Minimizing Postop Complications of TKA

    Get expert advice on identifying surgical risk factors and high-risk surgical steps in total knee arthroplasty, including how to minimize the risk of ligament and vascular injury, intraoperative fractures, and the incidence of retained foreign objects.

    Orthopaedic surgeons know that infection is one of the more common – and more devastating – complications of total knee arthroplasty (TKA).

    Less-common complications caused by surgical errors during the TKA procedure often receive less attention in the literature, but they can be just as devastating to the patient.

    In presentations from the ICJR’s annual Winter Hip & Knee Course, 4 experts in joint replacement surgery identify patient risk factors and high-risk surgical steps in TKA that can lead to postoperative complications and discuss what surgeons need to know to minimize these risks.

    They also present current treatment options for managing surgical errors, should they occur, to reduce postoperative complications.

    The Resident Cut the MCL!
    Gwo-Chin Lee, MD

    Instability is the leading cause of early revision in TKA, but in some cases, the reason for instability is not readily identifiable.

    Gwo-Chin Lee, MD, from the University of Pennsylvania in Philadelphia, suspects that many cases with an unidentified cause of instability may be traced back to injury of the medial collateral ligament (MCL).

    In this presentation, Dr. Lee identifies patients and surgical steps at risk for iatrogenic MCL injury and lists preventive measures and possible treatment options.

    Click image below to watch the presentation.

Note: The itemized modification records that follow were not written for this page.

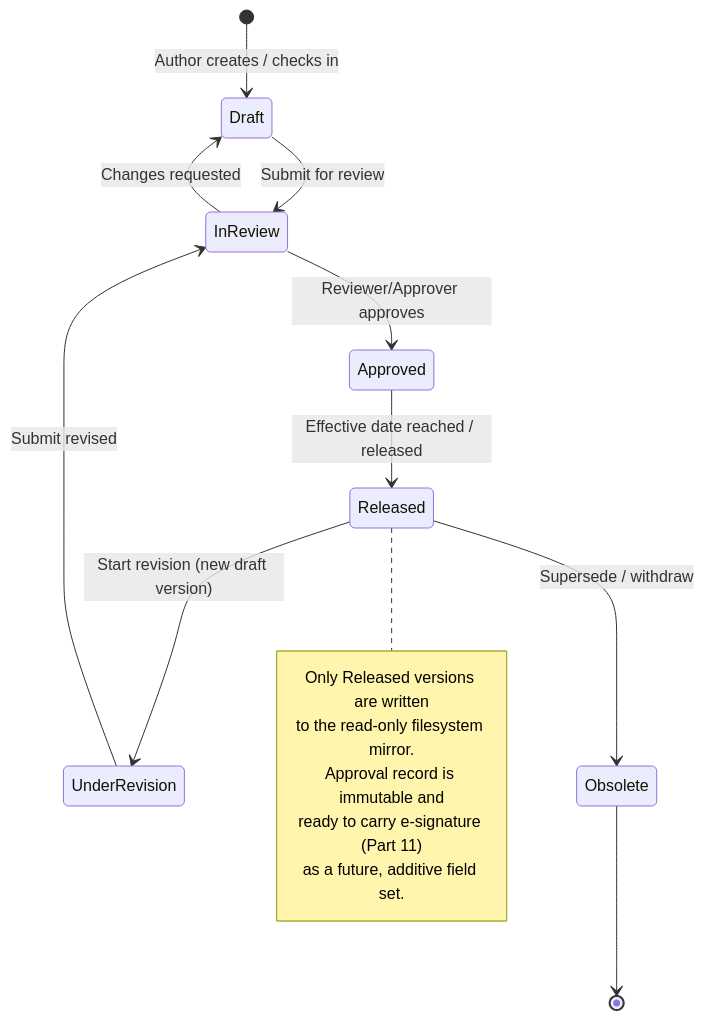
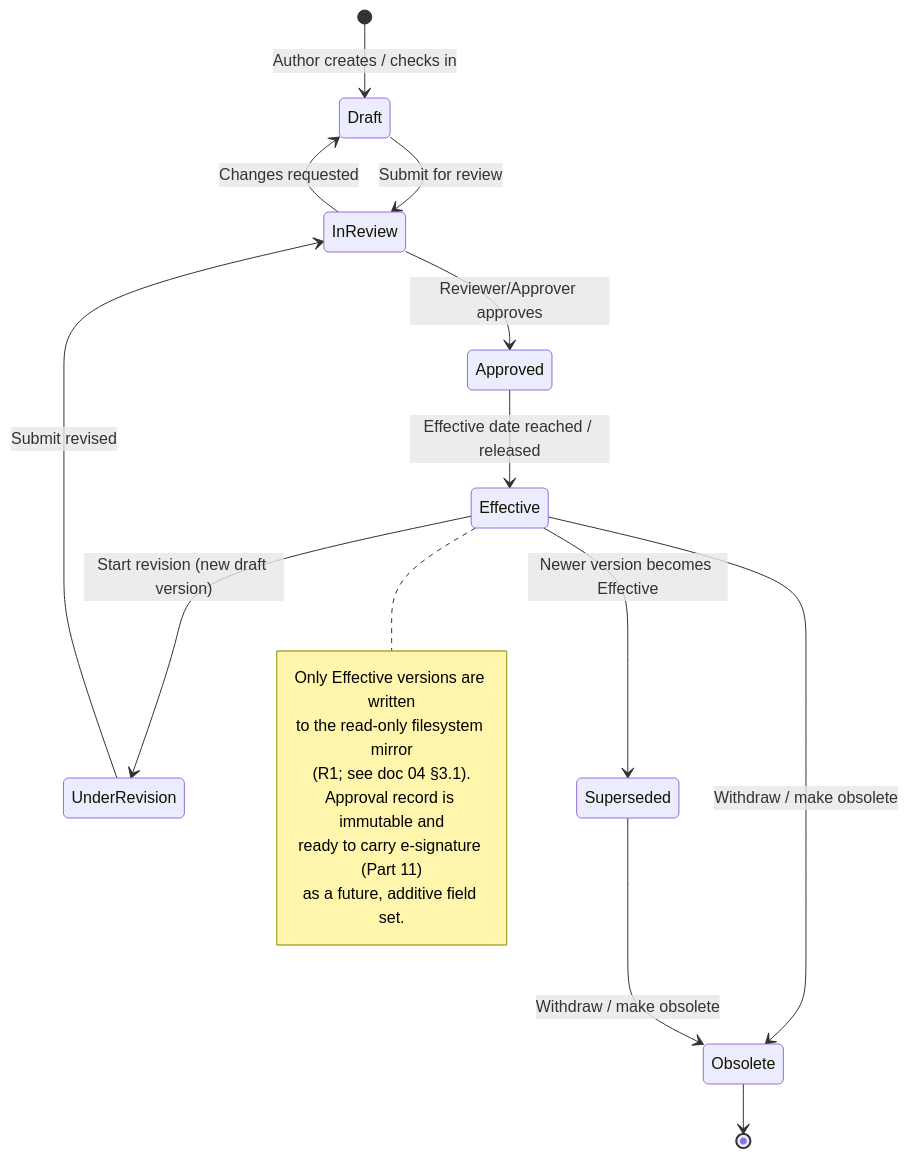
Before and after one commit to CoJoA13/EasySynQ: the fourth of 5 diagrams in docs/03-architecture-and-stack.md, drawn with Mermaid. The commit also changed other lines of this file and 32 other files, not shown here.

````diff
--- a/docs/03-architecture-and-stack.md
+++ b/docs/03-architecture-and-stack.md
@@ -218,19 +218,22 @@
 ```mermaid
 stateDiagram-v2
     [*] --> Draft: Author creates / checks in
     Draft --> InReview: Submit for review
     InReview --> Draft: Changes requested
     InReview --> Approved: Reviewer/Approver approves
-    Approved --> Released: Effective date reached / released
-    Released --> UnderRevision: Start revision (new draft version)
+    Approved --> Effective: Effective date reached / released
+    Effective --> UnderRevision: Start revision (new draft version)
     UnderRevision --> InReview: Submit revised
-    Released --> Obsolete: Supersede / withdraw
+    Effective --> Superseded: Newer version becomes Effective
+    Effective --> Obsolete: Withdraw / make obsolete
+    Superseded --> Obsolete: Withdraw / make obsolete
     Obsolete --> [*]
-    note right of Released
-        Only Released versions are written
-        to the read-only filesystem mirror.
+    note right of Effective
+        Only Effective versions are written
+        to the read-only filesystem mirror
+        (R1; see doc 04 §3.1).
         Approval record is immutable and
         ready to carry e-signature (Part 11)
         as a future, additive field set.
     end note
 ```
````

    Call Vascular, We Have a Bleeder!
    Joshua T. Carothers, MD

    Although vascular injury during TKA is rare – occurring in only 0.03% to 0.5% of cases – it is associated with serious consequences, such as increased mortality and amputation.

    In this presentation Joshua T. Carothers, MD, from New Mexico Orthopaedics Center for Joint Replacement in Albuquerque, describes the mechanisms of vascular injuries, anatomic danger zones, techniques for minimizing risk of injury, and signs and symptoms of vascular injury.

    Click image below to watch the presentation.

    Carrying a Heavy Mallet: Intraoperative TKA Fracture
    George J. Haidukewych, MD

    Intraoperative fracture during TKA is a rare occurrence, and as a result, little has been published in the orthopaedic literature on these fractures.

    In this presentation George J. Haidukewych, MD, from Orlando Health Orthopedic Institute in Florida, reviews what is known about patient factors, implant designs, and surgical steps that put the patient at higher risk for intraoperative fractures. He also describes techniques for treatment of these fractures.

    Click image below to watch the presentation.

    Retained Foreign Body in the Knee: Drain, Cement, Instruments
    Michael J. Taunton, MD

    Retained foreign objects in TKA are more common than surgeons would like to acknowledge. Fortunately, implementing preventive measures can minimize the problem.

    In this presentation Michael J. Taunton, MD, from Mayo Clinic, Rochester, Minnesota, reviews current strategies for minimizing the risk of retained foreign objects and discusses appropriate treatment strategies.

    Click image below to watch the presentation.